» **Saved entries**
*** Block opens ***
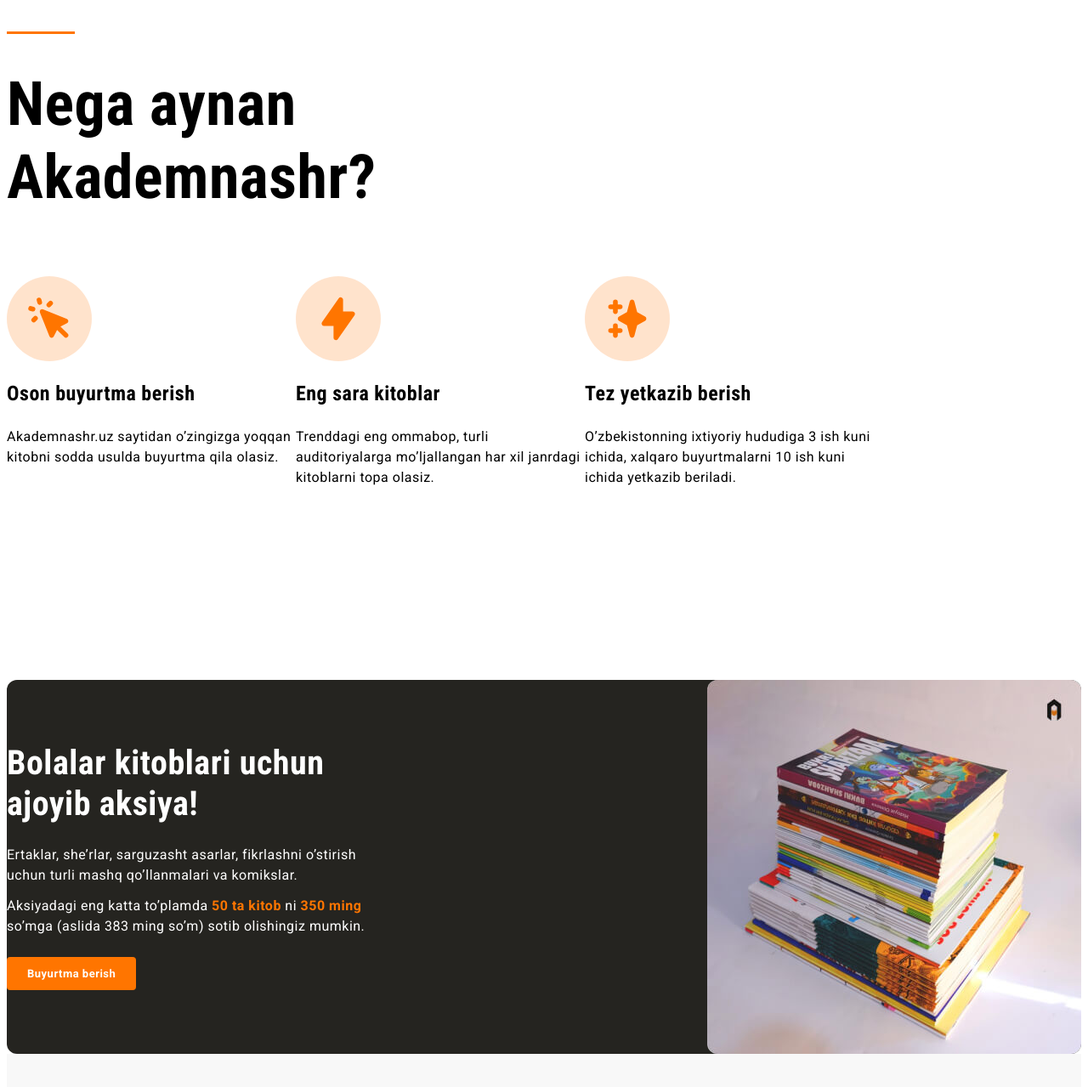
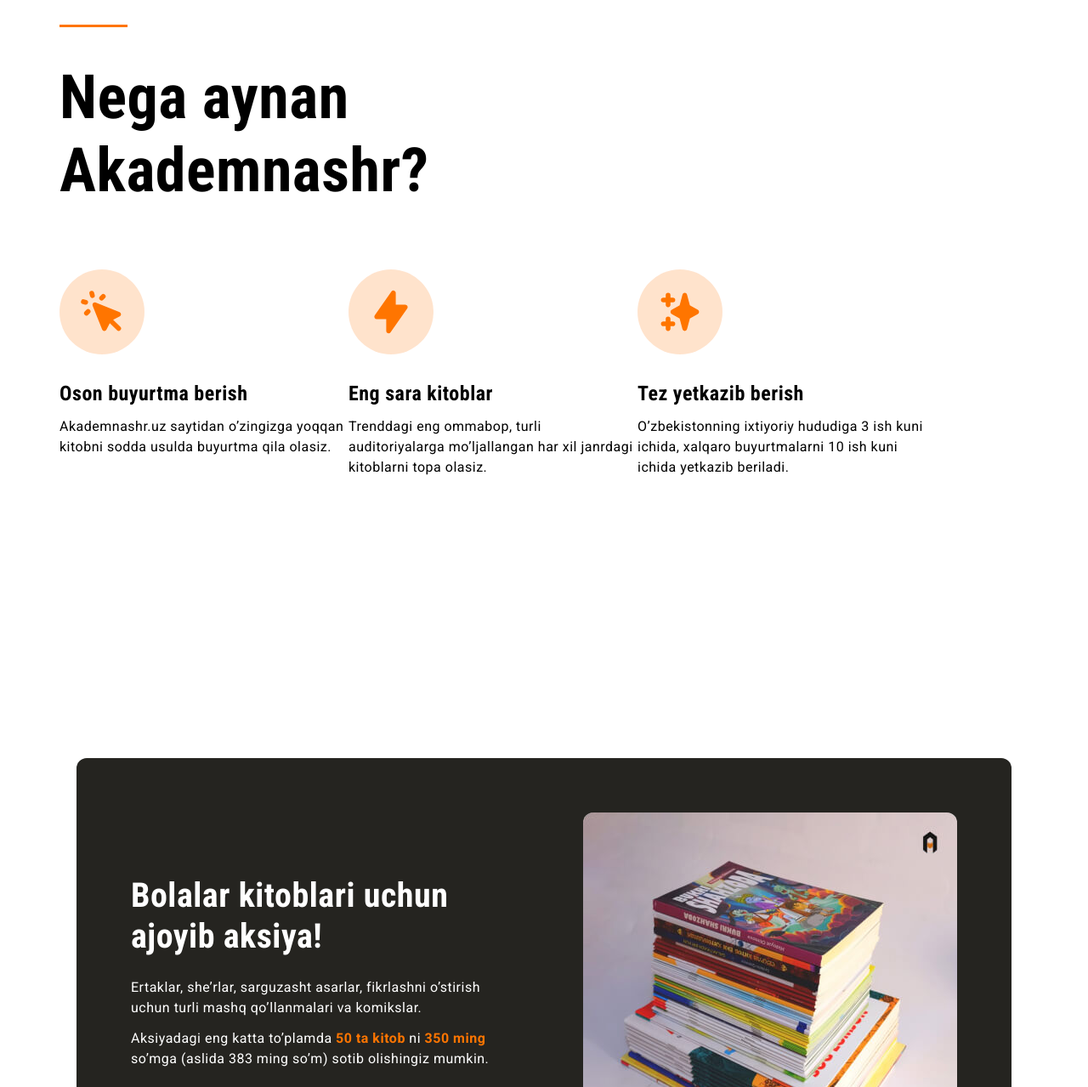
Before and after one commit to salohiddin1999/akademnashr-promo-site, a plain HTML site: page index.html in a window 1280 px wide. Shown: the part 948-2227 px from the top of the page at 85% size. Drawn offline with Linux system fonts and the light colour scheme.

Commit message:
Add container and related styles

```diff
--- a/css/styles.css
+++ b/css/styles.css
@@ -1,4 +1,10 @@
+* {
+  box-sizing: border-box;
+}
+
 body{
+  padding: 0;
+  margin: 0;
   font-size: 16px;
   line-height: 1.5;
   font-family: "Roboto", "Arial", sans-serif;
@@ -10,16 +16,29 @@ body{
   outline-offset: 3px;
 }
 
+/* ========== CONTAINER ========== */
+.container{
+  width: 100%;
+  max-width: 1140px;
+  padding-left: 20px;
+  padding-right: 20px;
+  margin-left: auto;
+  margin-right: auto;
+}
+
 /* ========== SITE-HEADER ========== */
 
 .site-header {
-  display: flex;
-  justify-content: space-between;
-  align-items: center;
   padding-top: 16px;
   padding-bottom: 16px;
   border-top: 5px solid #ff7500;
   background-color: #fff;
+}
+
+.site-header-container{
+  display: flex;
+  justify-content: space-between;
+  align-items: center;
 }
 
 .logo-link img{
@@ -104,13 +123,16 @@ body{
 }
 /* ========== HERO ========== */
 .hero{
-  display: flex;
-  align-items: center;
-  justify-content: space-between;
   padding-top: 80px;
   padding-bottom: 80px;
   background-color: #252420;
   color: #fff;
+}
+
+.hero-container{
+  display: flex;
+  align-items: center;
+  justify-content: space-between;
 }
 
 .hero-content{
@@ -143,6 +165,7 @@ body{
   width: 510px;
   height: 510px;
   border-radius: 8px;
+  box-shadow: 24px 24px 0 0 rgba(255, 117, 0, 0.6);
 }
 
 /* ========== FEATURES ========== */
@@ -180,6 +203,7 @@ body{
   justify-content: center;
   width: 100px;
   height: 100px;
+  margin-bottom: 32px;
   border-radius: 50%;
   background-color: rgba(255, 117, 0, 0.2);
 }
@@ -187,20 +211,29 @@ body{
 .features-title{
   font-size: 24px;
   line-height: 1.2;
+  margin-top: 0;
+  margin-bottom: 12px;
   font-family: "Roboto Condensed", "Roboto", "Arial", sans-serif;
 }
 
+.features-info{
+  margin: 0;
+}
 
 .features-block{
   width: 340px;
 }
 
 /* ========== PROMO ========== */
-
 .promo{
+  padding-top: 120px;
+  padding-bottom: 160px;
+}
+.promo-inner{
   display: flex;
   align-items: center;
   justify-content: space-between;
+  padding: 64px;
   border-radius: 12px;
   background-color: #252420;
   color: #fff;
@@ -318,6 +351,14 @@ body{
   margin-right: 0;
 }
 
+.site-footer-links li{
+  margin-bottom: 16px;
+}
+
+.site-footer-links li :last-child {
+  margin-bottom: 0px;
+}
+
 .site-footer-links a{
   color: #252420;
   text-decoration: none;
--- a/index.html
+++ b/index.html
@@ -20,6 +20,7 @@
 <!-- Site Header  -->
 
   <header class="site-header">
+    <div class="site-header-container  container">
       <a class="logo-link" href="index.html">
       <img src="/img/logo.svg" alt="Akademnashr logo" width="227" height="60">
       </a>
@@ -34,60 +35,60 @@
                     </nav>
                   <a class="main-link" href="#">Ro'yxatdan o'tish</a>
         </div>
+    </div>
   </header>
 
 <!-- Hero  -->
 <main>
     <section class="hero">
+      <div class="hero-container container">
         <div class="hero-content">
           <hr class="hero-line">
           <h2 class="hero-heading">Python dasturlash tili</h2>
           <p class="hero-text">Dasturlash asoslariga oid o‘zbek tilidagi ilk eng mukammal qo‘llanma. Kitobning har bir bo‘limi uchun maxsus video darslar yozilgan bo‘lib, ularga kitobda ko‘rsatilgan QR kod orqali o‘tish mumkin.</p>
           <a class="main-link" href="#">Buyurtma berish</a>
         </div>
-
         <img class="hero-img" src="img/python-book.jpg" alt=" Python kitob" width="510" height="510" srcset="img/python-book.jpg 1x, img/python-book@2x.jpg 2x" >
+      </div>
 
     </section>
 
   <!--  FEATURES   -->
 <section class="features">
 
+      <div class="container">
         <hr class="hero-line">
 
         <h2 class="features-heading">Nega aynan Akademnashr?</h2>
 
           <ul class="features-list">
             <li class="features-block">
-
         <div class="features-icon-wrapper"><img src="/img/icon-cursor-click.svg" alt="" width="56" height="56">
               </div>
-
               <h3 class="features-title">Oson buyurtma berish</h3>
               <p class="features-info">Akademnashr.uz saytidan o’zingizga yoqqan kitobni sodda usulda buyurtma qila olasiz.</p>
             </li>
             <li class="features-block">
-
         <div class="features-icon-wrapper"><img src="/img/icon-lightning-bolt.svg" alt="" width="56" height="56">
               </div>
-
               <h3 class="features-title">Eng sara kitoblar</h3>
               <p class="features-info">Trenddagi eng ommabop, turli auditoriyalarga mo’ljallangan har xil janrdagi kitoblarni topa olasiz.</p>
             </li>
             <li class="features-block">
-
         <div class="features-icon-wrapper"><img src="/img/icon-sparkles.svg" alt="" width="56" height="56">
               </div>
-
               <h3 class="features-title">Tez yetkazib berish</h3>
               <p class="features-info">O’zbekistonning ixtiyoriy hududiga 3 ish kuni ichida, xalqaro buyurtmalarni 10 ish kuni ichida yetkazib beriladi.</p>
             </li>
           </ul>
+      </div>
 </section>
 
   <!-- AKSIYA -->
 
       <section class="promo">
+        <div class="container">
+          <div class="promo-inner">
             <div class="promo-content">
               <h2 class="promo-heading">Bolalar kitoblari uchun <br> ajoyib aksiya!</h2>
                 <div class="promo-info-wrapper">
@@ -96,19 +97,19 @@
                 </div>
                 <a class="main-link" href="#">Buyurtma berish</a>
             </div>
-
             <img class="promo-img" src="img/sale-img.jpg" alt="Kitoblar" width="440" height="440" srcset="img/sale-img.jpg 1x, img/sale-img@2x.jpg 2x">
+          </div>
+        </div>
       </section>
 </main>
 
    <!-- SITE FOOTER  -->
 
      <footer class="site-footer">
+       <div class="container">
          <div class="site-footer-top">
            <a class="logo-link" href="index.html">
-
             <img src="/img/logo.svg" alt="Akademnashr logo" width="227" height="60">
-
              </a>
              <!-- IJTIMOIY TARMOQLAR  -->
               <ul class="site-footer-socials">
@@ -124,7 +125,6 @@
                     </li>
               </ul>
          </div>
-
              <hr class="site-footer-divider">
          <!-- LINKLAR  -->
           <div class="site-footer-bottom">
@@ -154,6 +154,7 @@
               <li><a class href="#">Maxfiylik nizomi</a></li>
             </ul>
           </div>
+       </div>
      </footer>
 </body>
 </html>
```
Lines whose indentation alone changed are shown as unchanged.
*** Block closes ***
*** Block opens ***
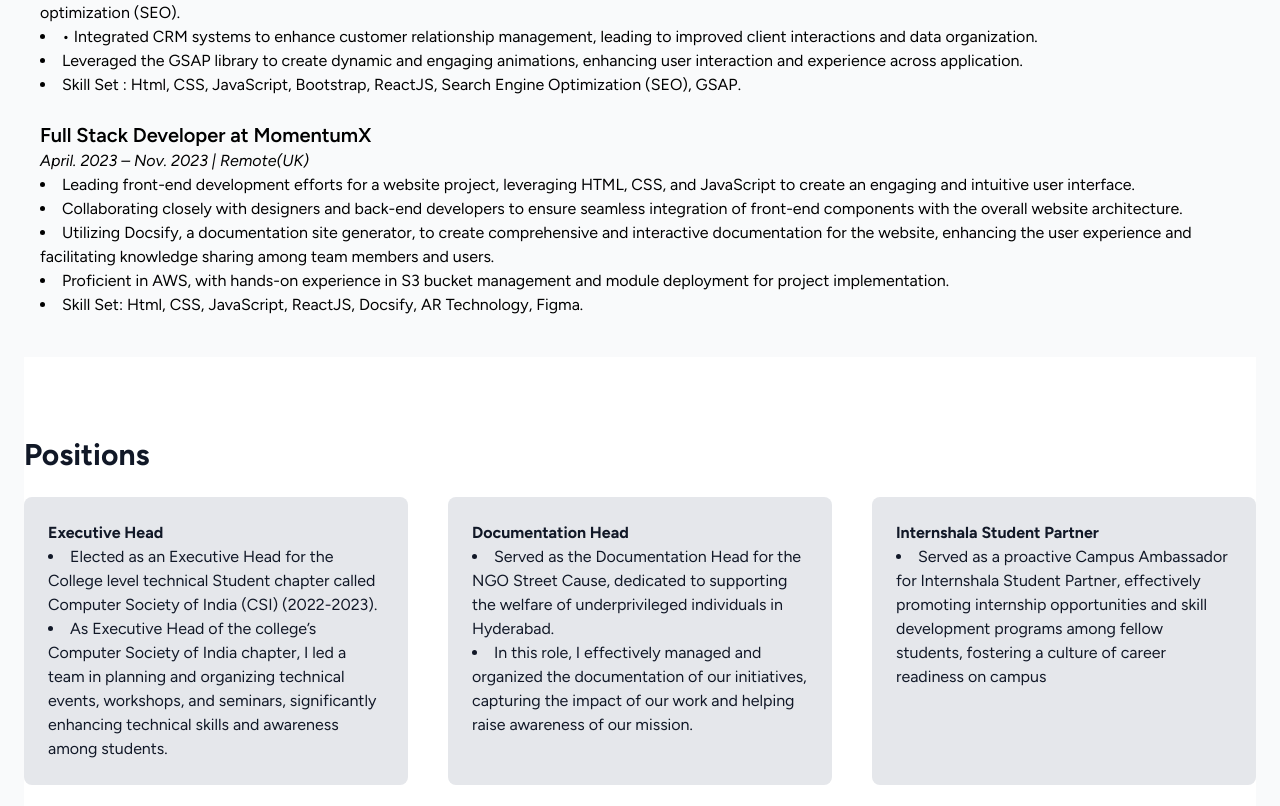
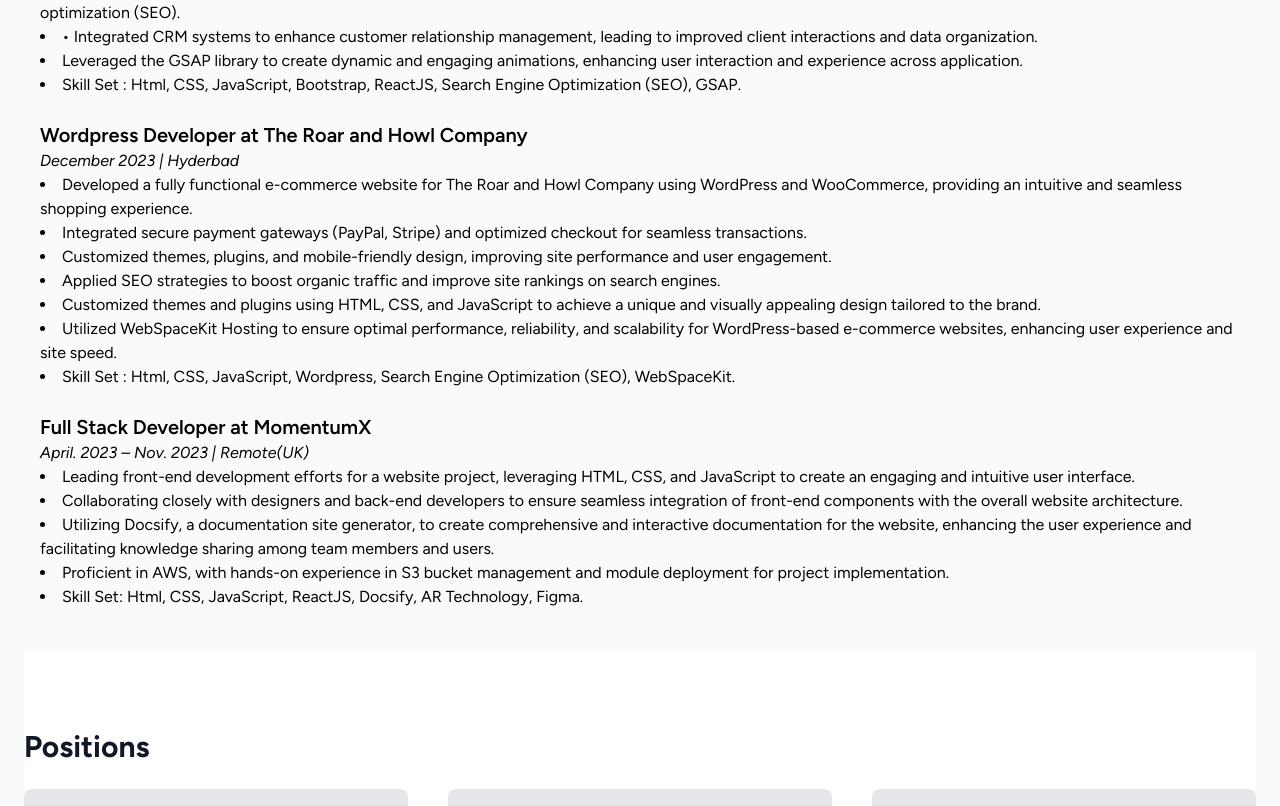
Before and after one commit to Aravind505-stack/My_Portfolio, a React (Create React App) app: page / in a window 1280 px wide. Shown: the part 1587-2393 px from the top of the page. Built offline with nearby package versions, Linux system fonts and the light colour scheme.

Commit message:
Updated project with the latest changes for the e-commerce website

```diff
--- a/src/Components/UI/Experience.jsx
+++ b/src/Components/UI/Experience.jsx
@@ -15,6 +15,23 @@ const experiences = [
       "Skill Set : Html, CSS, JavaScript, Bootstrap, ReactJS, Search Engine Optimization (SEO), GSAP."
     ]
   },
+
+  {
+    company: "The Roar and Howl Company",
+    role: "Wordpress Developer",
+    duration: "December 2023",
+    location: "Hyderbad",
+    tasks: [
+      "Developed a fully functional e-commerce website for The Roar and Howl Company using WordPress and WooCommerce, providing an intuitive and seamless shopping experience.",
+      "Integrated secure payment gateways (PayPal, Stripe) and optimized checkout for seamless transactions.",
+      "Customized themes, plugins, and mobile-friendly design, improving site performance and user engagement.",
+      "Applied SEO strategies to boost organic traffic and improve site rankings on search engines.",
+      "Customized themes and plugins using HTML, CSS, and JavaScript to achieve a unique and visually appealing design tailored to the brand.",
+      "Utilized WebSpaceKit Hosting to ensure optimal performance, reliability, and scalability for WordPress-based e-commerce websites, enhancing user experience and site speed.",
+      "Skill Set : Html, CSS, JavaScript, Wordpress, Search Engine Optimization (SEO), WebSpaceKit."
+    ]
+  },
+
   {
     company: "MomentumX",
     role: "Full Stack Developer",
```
*** Block closes ***
» **Your goal**
Reading through the records above, report each line in which the string "background" is found.

» **Task response**
   background-color: #fff;
   background-color: #252420;
   background-color: rgba(255, 117, 0, 0.2);
   background-color: #252420;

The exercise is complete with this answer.